Even basic details about the film can prove relatively hard to grasp. The larger implications of its title, for instance, remains elusive to me; although my grandfather, currently living near Mobile, Al., suggests it may refer to “a ‘cold snap’ (weather) around Easter time”. On a related note, I also failed to discover any notes or reviews listing exactly where the film takes place, at least nothing more specific than “the deep south, Alabama”. But—if you freeze-frame the film at exactly the right second during the last shot, then flip the image, and then look in one of the rearview mirrors, you’ll discover that we’re somewhere off US Route 29 in Alabama, headed toward a town named Liberty. Which to some extent illustrates the potency and clarity of the symbols and subtexts being employed here—as well as the unusual extent to which they’ve been hidden beneath the surface, or even literally within the frame itself.
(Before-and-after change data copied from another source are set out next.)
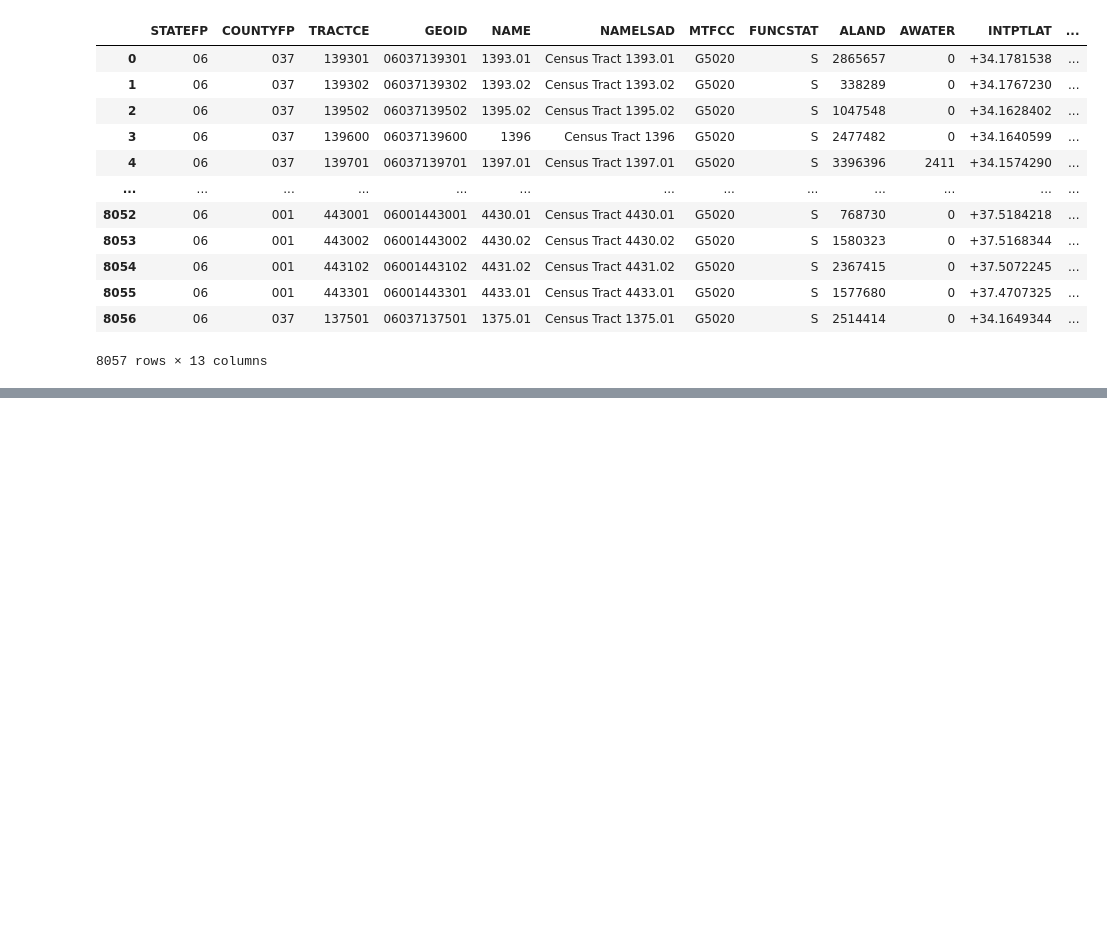
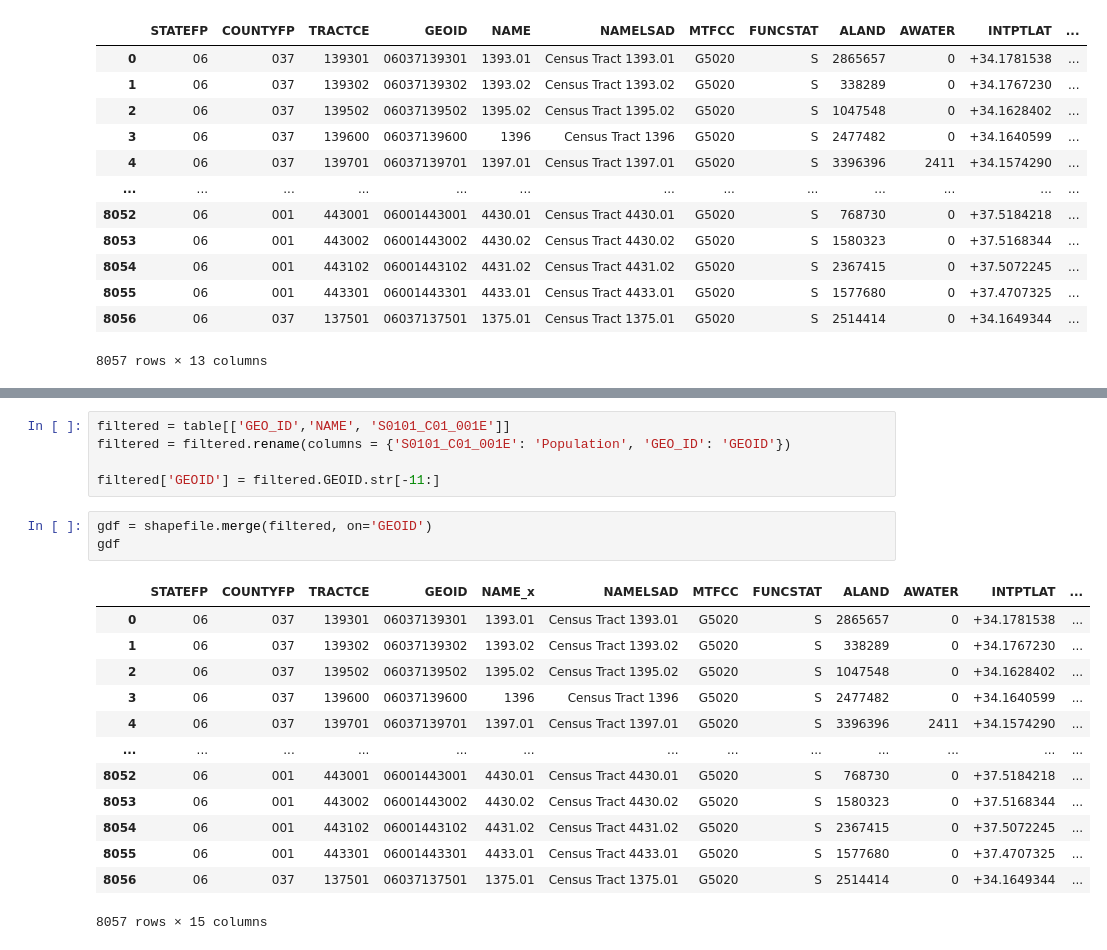
Before and after one commit to cheptoo284/geospatial-analysis, a Jupyter notebook: Copy_of_Untitled0.ipynb, the cells around one changed output, grey strips where cells are left out. Cells and saved outputs as stored; diff of their text form; blank space fills up the shorter version.

```diff
--- a/Copy_of_Untitled0.ipynb
+++ b/Copy_of_Untitled0.ipynb
@@ -451,0 +470,22 @@ shapefile
+# %%
+filtered = table[['GEO_ID','NAME', 'S0101_C01_001E']]
+filtered = filtered.rename(columns = {'S0101_C01_001E': 'Population', 'GEO_ID': 'GEOID'})
+
+filtered['GEOID'] = filtered.GEOID.str[-11:]
+# %%
+gdf = shapefile.merge(filtered, on='GEOID')
+gdf
+# %% [output]
+|  | STATEFP | COUNTYFP | TRACTCE | GEOID | NAME_x | NAMELSAD | MTFCC | FUNCSTAT | ALAND | AWATER | INTPTLAT | ... |
+| 0 | 06 | 037 | 139301 | 06037139301 | 1393.01 | Census Tract 1393.01 | G5020 | S | 2865657 | 0 | +34.1781538 | ... |
+| 1 | 06 | 037 | 139302 | 06037139302 | 1393.02 | Census Tract 1393.02 | G5020 | S | 338289 | 0 | +34.1767230 | ... |
+| 2 | 06 | 037 | 139502 | 06037139502 | 1395.02 | Census Tract 1395.02 | G5020 | S | 1047548 | 0 | +34.1628402 | ... |
+| 3 | 06 | 037 | 139600 | 06037139600 | 1396 | Census Tract 1396 | G5020 | S | 2477482 | 0 | +34.1640599 | ... |
+| 4 | 06 | 037 | 139701 | 06037139701 | 1397.01 | Census Tract 1397.01 | G5020 | S | 3396396 | 2411 | +34.1574290 | ... |
+| ... | ... | ... | ... | ... | ... | ... | ... | ... | ... | ... | ... | ... |
+| 8052 | 06 | 001 | 443001 | 06001443001 | 4430.01 | Census Tract 4430.01 | G5020 | S | 768730 | 0 | +37.5184218 | ... |
+| 8053 | 06 | 001 | 443002 | 06001443002 | 4430.02 | Census Tract 4430.02 | G5020 | S | 1580323 | 0 | +37.5168344 | ... |
+| 8054 | 06 | 001 | 443102 | 06001443102 | 4431.02 | Census Tract 4431.02 | G5020 | S | 2367415 | 0 | +37.5072245 | ... |
+| 8055 | 06 | 001 | 443301 | 06001443301 | 4433.01 | Census Tract 4433.01 | G5020 | S | 1577680 | 0 | +37.4707325 | ... |
+| 8056 | 06 | 037 | 137501 | 06037137501 | 1375.01 | Census Tract 1375.01 | G5020 | S | 2514414 | 0 | +34.1649344 | ... |
+8057 rows × 15 columns
```
Also changed, not shown: parts of 8 cells of this notebook.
What’s consistent in nearly all the meaning those hidden prompts suggest, at least to me, is some kind of dialogue between past and present. More specifically, an awareness that significant histories are being lost to time every day, and yet also that histories we believe long gone remain here with us in the present; the film wise enough to understand both ideas not only can be, but rather must be, simultaneously true (and on a related note: Easter Snap is dedicated to the memory of two of its participants, Johnny Blackmon and Henry Taylor).
But more prominent than any subtextual meaning, at least while one is actually watching Easter Snap, is the radically transformative nature of the piece, which shape-shifts on its surface in response to whatever action is occurring in the frame at a given moment. First it establishes landscape; then a human presence; then character and diction; then a specific process; then suddenly, when the initial “plan” of the film is interrupted by something more urgent, the film itself responds, setting the image into action rather than pretending objectivity; and only when that matter is settled can the film can return to some sense of normalcy—except, of course, there is no such thing, as the haunting, undefinable sense of off-screen menace that pervades the final passage on the road seems to imply. Rich in surface detail and regional specificity yet unplaceable and irreducible beyond it, Easter Snap seems to bend to a psychology of its own, minute by minute and second by second: What begins as observational nonfiction then becomes personally involved with its subject, and in trying to step back to the original position afterwards, emerges in another realm entirely—that of poetic film-art.